▶ EXERCISE INSTRUCTIONS: What is the number of lines below that hold "Next"? Answer with that number only.

▶ EXTRACTED DATA:
- Opening Delimiter -
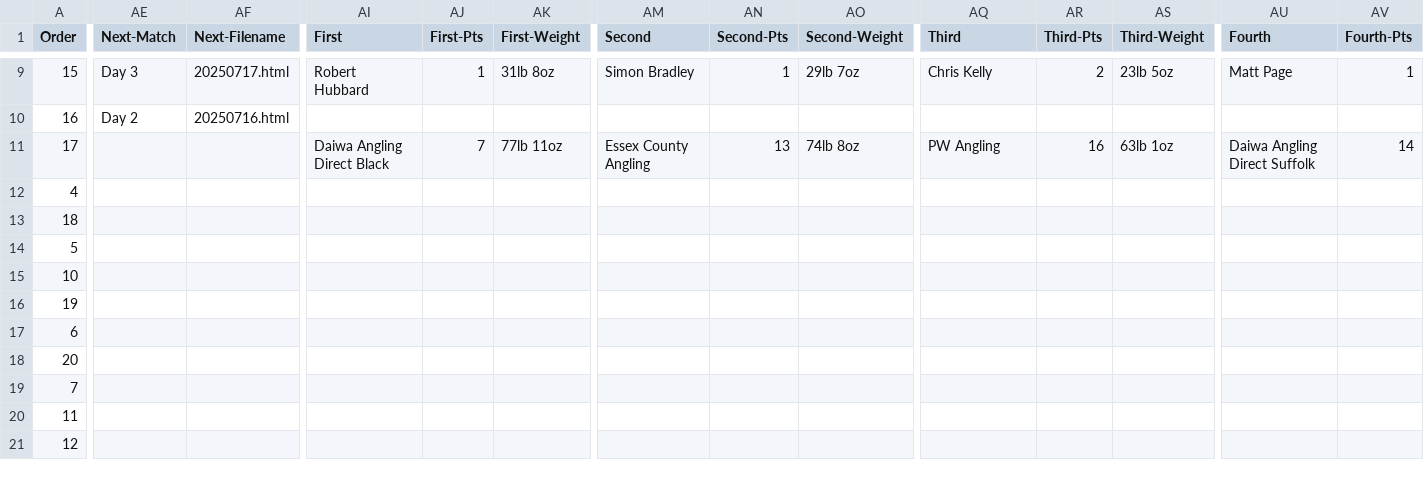
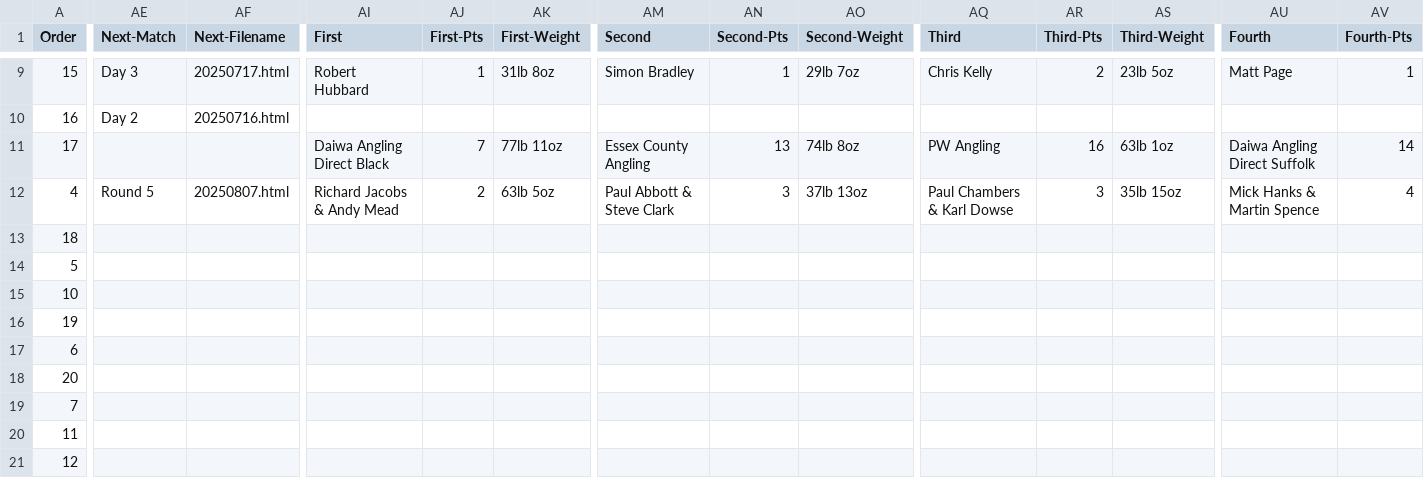
Before and after one commit to ndaa-developer/ndaa-release-two, a CSV file: _data/matches.csv, drawn as a sheet; only a part is shown, gaps mark what is left out; the diff covers the shown part only; the diff names each change by its address in the sheet, - before the commit and + after, or states it on an @@ line.

Commit message:
pl r4 result

```diff
--- a/_data/matches.csv
+++ b/_data/matches.csv
-AE12 (Next-Match): (empty)
+AE12 (Next-Match): Round 5
-AF12 (Next-Filename): (empty)
+AF12 (Next-Filename): 20250807.html
-AI12 (First): (empty)
+AI12 (First): Richard Jacobs & Andy Mead
-AJ12 (First-Pts): (empty)
+AJ12 (First-Pts): 2
-AK12 (First-Weight): (empty)
+AK12 (First-Weight): 63lb 5oz
-AM12 (Second): (empty)
+AM12 (Second): Paul Abbott & Steve Clark
-AN12 (Second-Pts): (empty)
+AN12 (Second-Pts): 3
-AO12 (Second-Weight): (empty)
+AO12 (Second-Weight): 37lb 13oz
-AQ12 (Third): (empty)
+AQ12 (Third): Paul Chambers & Karl Dowse
-AR12 (Third-Pts): (empty)
+AR12 (Third-Pts): 3
-AS12 (Third-Weight): (empty)
+AS12 (Third-Weight): 35lb 15oz
-AU12 (Fourth): (empty)
+AU12 (Fourth): Mick Hanks & Martin Spence
-AV12 (Fourth-Pts): (empty)
+AV12 (Fourth-Pts): 4
```
Also changed, not shown: 15 edited cells elsewhere in this file, _data/bookings.csv, _data/pairs-r4.csv, 2 other files.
- Closing Delimiter -
▶ RESULT FOR THIS EXERCISE: 4